“Currently however science knows very little about people’s ability to distinguish between original and fake images.

“The question of whether people can identify when images have been manipulated and what has been manipulated in the images of real world scenes remains unanswered.”

The study published in Cognitive Research: Principles and Implications used a bank of 40 images created from 10 originals sourced from Google Images - six of which were changed in five different ways.

These included both plausible and implausible physical manipulations to create 30 altered pictures.

The 707 participants in the online test were shown 10 images at random that included each of the five manipulated types and five originals and were never shown the same one twice.

An average 60 percent were correctly identified as being manipulated when participants were asked “Do you think this photo has been digitally altered?” - just over the chance performance of 50%.

But of the people that answered “yes” only an average 45 percent of manipulations could be correctly located when a grid was placed over the image and participants were prompted to select the regions where a change had been made.

Co-author Dr Derrick Watson explained: “We found people were better at detecting physically implausible manipulations but not any better at locating these manipulations, compared to physically plausible manipulations.
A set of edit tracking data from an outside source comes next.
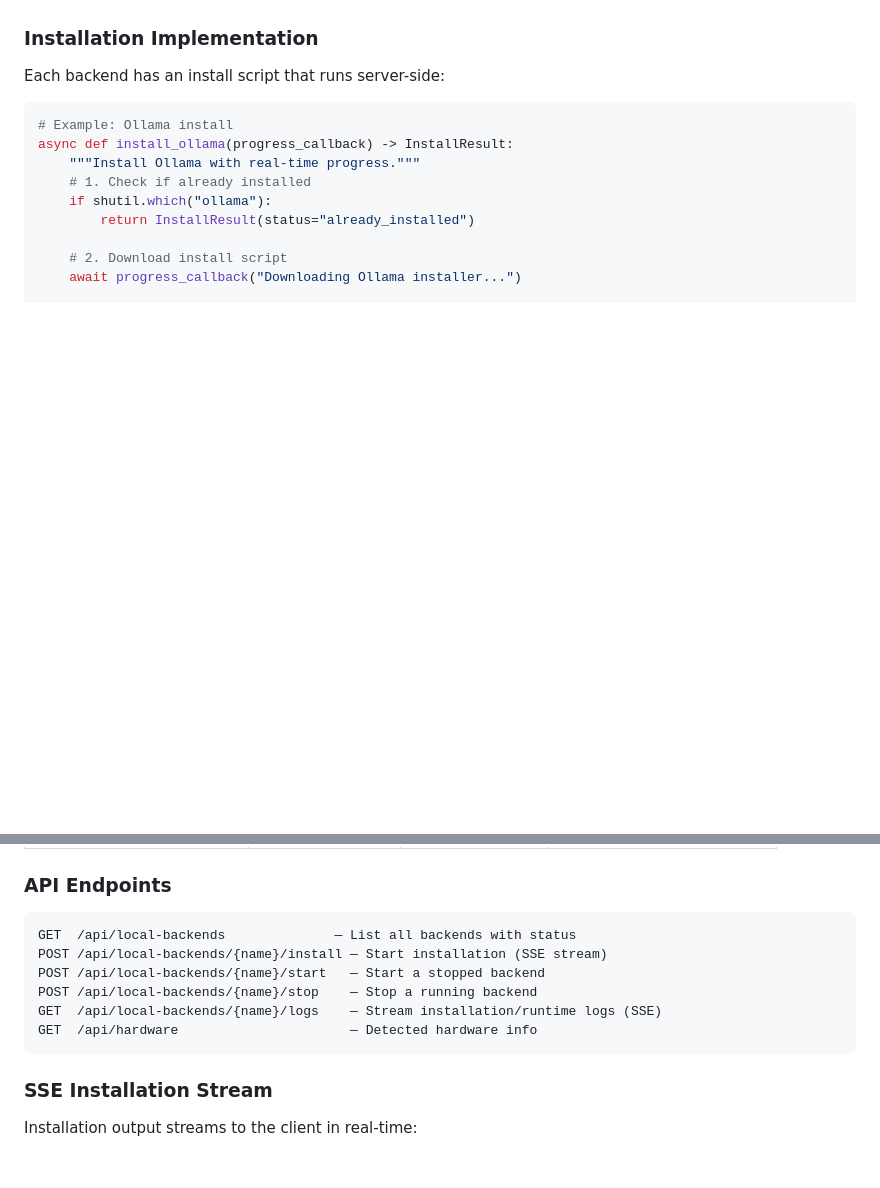
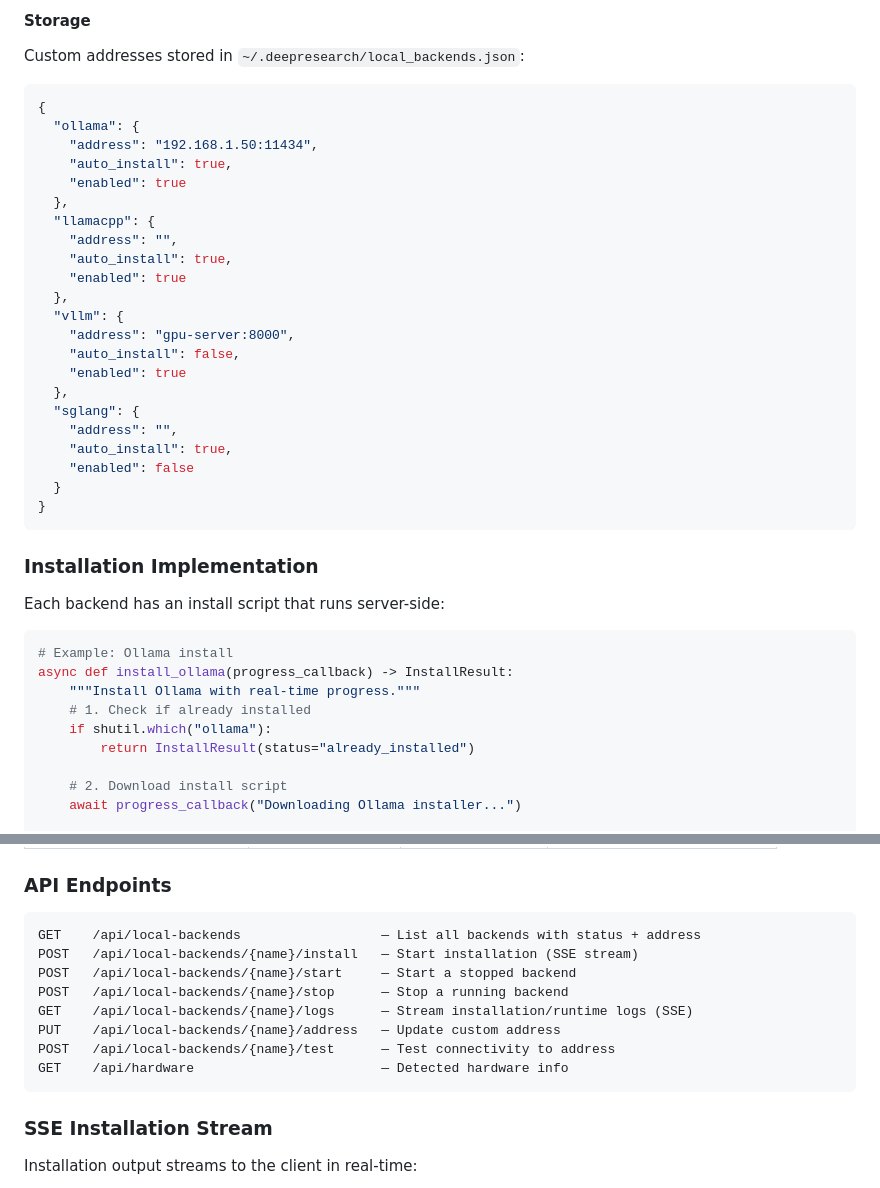
Before and after one commit to Acharnite/deepresearch, a Markdown page: docs/adr/ADR-0005-auto-install-and-discover-local-llm-backends.md, 2 parts joined by grey strips. GitHub-like rendering; blank space fills up the shorter version.

````diff
--- a/docs/adr/ADR-0005-auto-install-and-discover-local-llm-backends.md
+++ b/docs/adr/ADR-0005-auto-install-and-discover-local-llm-backends.md
@@ -89,3 +147,31 @@ Discovery also checks process list (`ps aux`) to detect running backends on non-
+#### Storage
+
+Custom addresses stored in `~/.deepresearch/local_backends.json`:
+
+```json
+{
+  "ollama": {
+    "address": "192.168.1.50:11434",
+    "auto_install": true,
+    "enabled": true
+  },
+  "llamacpp": {
+    "address": "",
+    "auto_install": true,
+    "enabled": true
+  },
+  "vllm": {
+    "address": "gpu-server:8000",
+    "auto_install": false,
+    "enabled": true
+  },
+  "sglang": {
+    "address": "",
+    "auto_install": true,
+    "enabled": false
+  }
+}
+```
 
 ### Installation Implementation
 
@@ -158,12 +244,14 @@ def detect_hardware() -> HardwareInfo:
 ### API Endpoints
 
 ```
-GET  /api/local-backends              — List all backends with status
-POST /api/local-backends/{name}/install — Start installation (SSE stream)
-POST /api/local-backends/{name}/start   — Start a stopped backend
-POST /api/local-backends/{name}/stop    — Stop a running backend
-GET  /api/local-backends/{name}/logs    — Stream installation/runtime logs (SSE)
-GET  /api/hardware                      — Detected hardware info
+GET    /api/local-backends                  — List all backends with status + address
+POST   /api/local-backends/{name}/install   — Start installation (SSE stream)
+POST   /api/local-backends/{name}/start     — Start a stopped backend
+POST   /api/local-backends/{name}/stop      — Stop a running backend
+GET    /api/local-backends/{name}/logs      — Stream installation/runtime logs (SSE)
+PUT    /api/local-backends/{name}/address   — Update custom address
+POST   /api/local-backends/{name}/test      — Test connectivity to address
+GET    /api/hardware                        — Detected hardware info
 ```
 
 ### SSE Installation Stream
````
Also changed, not shown: other parts of docs/adr/ADR-0005-auto-install-and-discover-local-llm-backends.md (+65 -2 lines).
“So even though people are able to detect something is wrong they can’t reliably identify what exactly is wrong with the image.

“Images have a powerful influence on our memories so if people can’t differentiate between real and fake details in photos, manipulations could frequently alter what we believe and remember.”

In a second experiment using an image set created by the researchers 659 people completed an online task that tested their ability to locate manipulations regardless of whether or not they said there was one present.

The results revealed ability to detect something wrong was similar - an average 65 percent of the time - to the first experiment.

But manipulations were accurately located in the image 39 percent more of the time than expected by chance.

This suggests people are better at the more direct task of locating manipulations than the more general one of detecting if a photo has been manipulated or not.

Dr Kimberley Wade, another of the researchers, said: “People’s poor ability to identify manipulated photos raises problems in the context of legal proceedings where photos may be used as evidence.

“Jurors and members of the court assume these images to be real, though a manipulated image could go undetected with devastating consequences.

“We need to work to find better ways to protect people from the negative effects of photo manipulation, and we’re now exploring a number of ways that might help people to better detect fakes.”

Last year a study found up to 80 percent of students in the US couldn’t tell the difference between sponsored content and a real news story.

Fake news refers to news from dubious sources, advertising content, or stories that are just totally made up - but which still go viral on Facebook and Twitter.